Ghana will need $9.3 to $15.5 bn in the next 10 years to implement measures to deal with climate change issues in the country.
In addition, the country will need $3.9 bn to implement 16 unconditional programmes of action to address the problem.
The Minister of Environment, Science, Technology and Innovation, Dr Kwaku Afriyie, said this at a joint Pre-COP 26 Climate Change Event press briefing in Accra yesterday.
“Ghana requires between $9.3 and 15.5 bn of investment to implement the 47 Nationally Determined Contribution (NDC) measures from 2020-2030. In addition, $3.9 bn will be required to implement the 16 unconditional programmes of action till 2030.
“The remaining $5.4 bn for the 31 conditional programmes of action would be mobilised from the public, international and private sector sources and carbon market,” he said, adding that “Ghana will need additional $3 million biennially to support coordination actions and regulate international reporting of the NDC,” the minister indicated.
COP26 is the 2021 United Nations climate change conference.
For nearly three decades, the UN has been bringing together almost every country on earth for global climate summits – called COPs – which stands for ‘Conference of the Parties’. Since then, climate change has gone from being a fringe issue to a global priority.
This year will be the 26th annual summit – giving it the name COP26. With the UK as its President, COP26 takes place in Glasgow.
Dr Afriyie noted that the updated NDC covered 19 policy areas and translated into 47 mitigation and adaptation programmes.
He explained that implementing the 19 policy actions would generate absolute greenhouse gas emission reductions of 64 McEvoy (Metric tons of carbon dioxide equivalent), avoid at least 2,900 premature deaths per year from improved air quality, create over one million decent and green jobs, and be of benefit to the whole population with the majority being the youth and women.
Moreover, the updated NDC would prioritise concrete climate interventions in building resilience to protect vulnerable communities and the ecosystem, advance climate responsive food production system, lower deforestation and landscape restoration, scale up penetration of renewable energy and sustainable energy transition, promote clean electric mobility among others, the MESTI minister further explained.
Dr Afriyie said, among other things, that Ghana's delegation to the COP26 in Glasgow, Scotland would be led by President Nana Addo Dankwa Akufo-Addo.

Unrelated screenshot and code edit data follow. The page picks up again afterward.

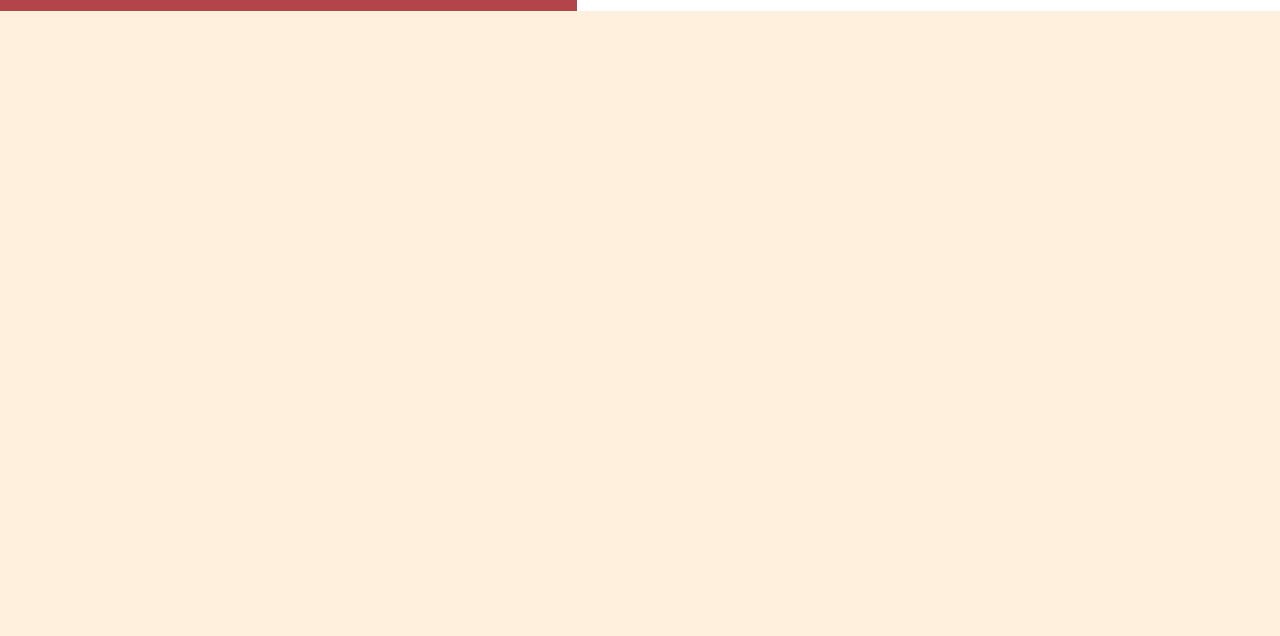
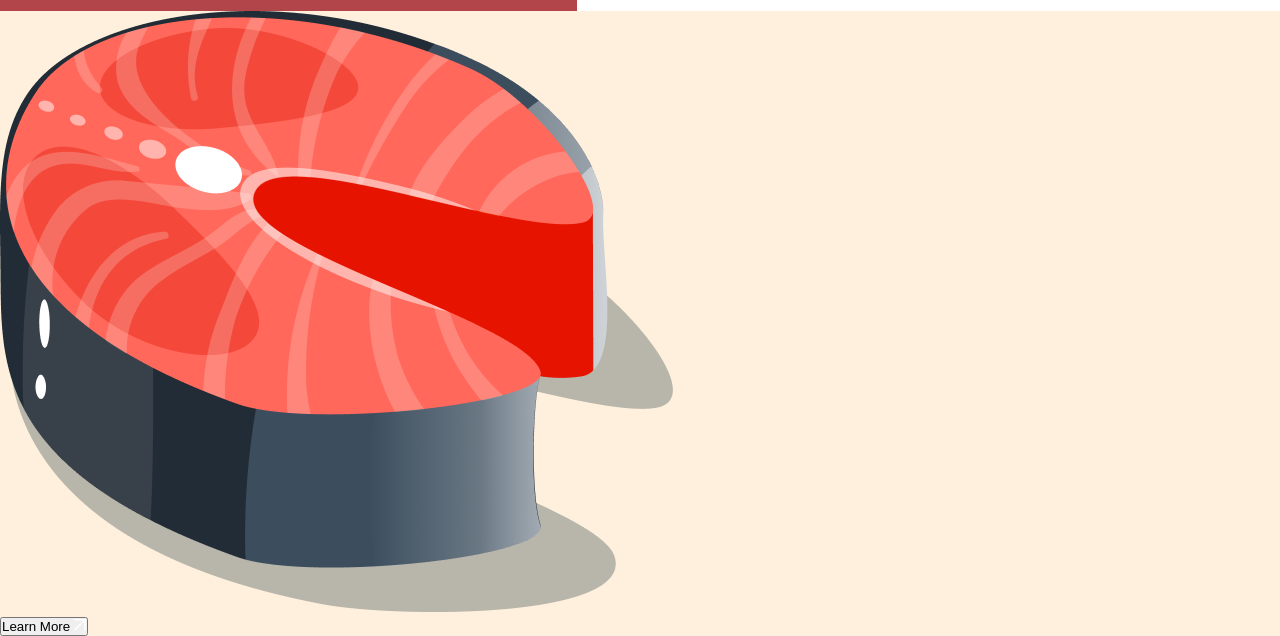
Before and after one commit to Haigsov/Sushi-Store, a website built with Vite: page index.html in a window 1280 px wide. Shown: the part 787-1423 px from the top of the page. Before the commit the page ends 800 px from the top, so only its background shows below. Built offline with nearby package versions, Linux system fonts and the light colour scheme.

Commit message:
Added 'About Us' section and related assets
In this commit, I introduced an "About Us" section in the HTML file within the <section> element with the class "about-us." This section includes an image of sushi (sourced from 'sushi-3.png') and a "Learn More" button. Additionally, I added related assets for this section, including the image and the "Learn More" button icon ('arrow-up-right.svg').

These changes aim to provide users with information about the website and enhance the overall content and user experience.

```diff
--- a/index.html
+++ b/index.html
@@ -87,8 +87,20 @@
 
         </section>
 
+        <section class="about-us" id="about-us">
+            <div class="about-us__image">
+                <div class="about-us__image-sushi3">
+                    <img src="assets/sushi-3.png" alt="sushi">
+                </div>
 
+                <button class="about-us__button">
+                    Learn More
 
+                    <img src="assets/arrow-up-right.svg" alt="Learn More">
+
+                </button>
+            </div>
+        </section>
 
 
 
```
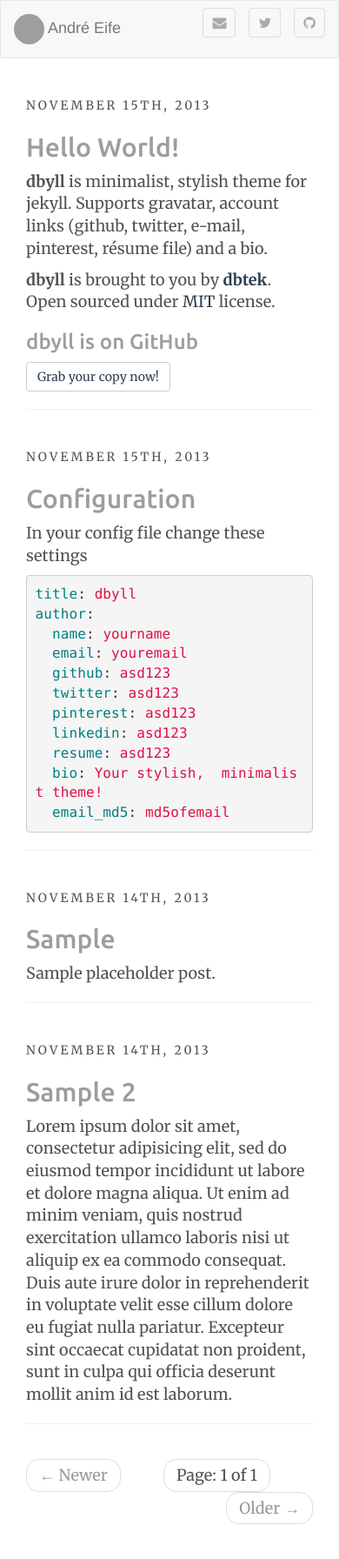
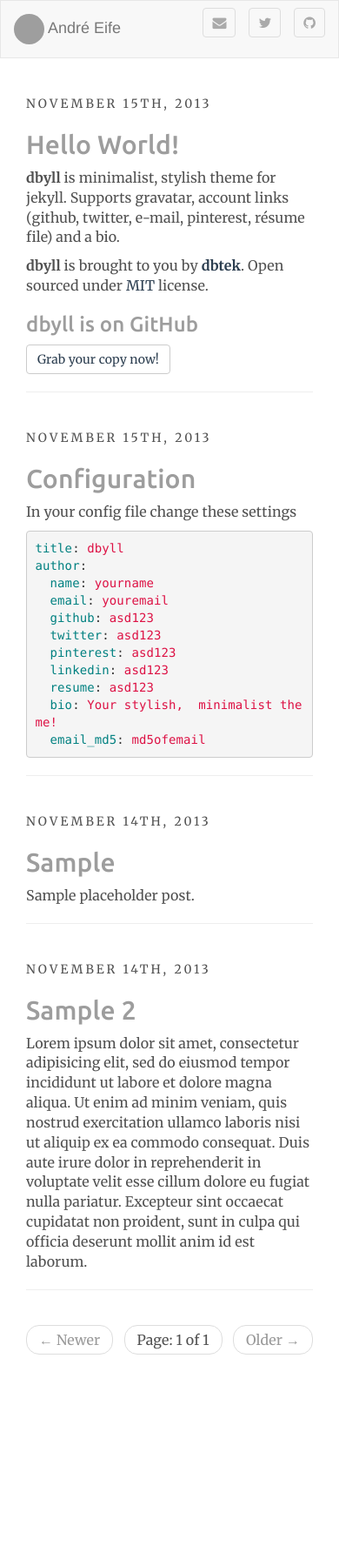
Before and after one commit to aeife/blog, a Jekyll site: the page built from index.html, in a window 390 px wide. Shown: the whole page at 87% size. Built offline with Jekyll 4.4.1, drawn with Linux system fonts in a browser that asks for light colours; Markdown is read by kramdown in place of the engine named in the settings; the list of posts is cut into pages by our own code; after the commit the page ends 1597 px from its top, so only the background shows below that; grey boxes are pictures that could not be loaded.

Commit message:
smaller font on xs devices

```diff
--- a/assets/css/style.css
+++ b/assets/css/style.css
@@ -115,14 +115,19 @@ article {
 	letter-spacing: 0.01rem;
 }
 
+pre {
+	font-size: 16px;
+}
+
 @media(max-width:767px){
 	article {
 		padding: 0;
+		font-size: 16px;
 	}
-}
 
-pre {
-	font-size: 16px;
+	pre {
+		font-size: 14px;
+	}
 }
 
 article.home div a, article.home pre a { color: #2c3e50; }
```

According to him, Ghana would set up a pavilion at the conference ground to showcase some of the steps it had taken to deal with climate change.
Ghana’s participation in the COP 26, the minister explained, would enable the country to contribute to global discussions on climate change, showcase national efforts at mitigating and adapting to the impact of climate change.
It will also provide a platform for bilateral discussions with development partner agencies for mobilising resources to address climate change.
He said climate change was currently threatening the world poor on a huge scale and that the most vulnerable would face water shortages if the problem was not addressed.
Additionally, he said the agricultural cycles would threaten food security across entire regions while rising sea levels would displace coastal communities in both rural and heavily urbanised environments.
The Executive Director of the Environmental Protection Agency (EPA), Dr Henry Kwabena Kokofu, expressed the agency’s willingness to continue to provide technical leadership on climate change in the country and avail itself to supporting the COP 26 preparation process and beyond.
Climate change, he said, was one of the defining development issues of all time and was another pandemic in waiting if the international community failed to act fast with ambitions.
The Charge d’ Affaires for the British High Commission, Ms Beth Cadman, said the UK government was expecting over 30,000 delegates to visit Glasgow, Scotland for the COP 26 event and that over 125 world leaders had confirmed their attendance.
She said the UK was playing its part to ensure that rich countries provided the finance that developing countries needed to adapt to climate change.
“Ghana is right to prioritise their needs at the COP; their voice is vital to spur action. It is a country with little responsibility for creating crisis but one in which the effects will be strongly felt.
“Securing access to climate finance will be one of Ghana’s key ambitions for the COP 26. The UK is working hard to reach the target of $100 bn a year, as well as reducing emissions,” She said.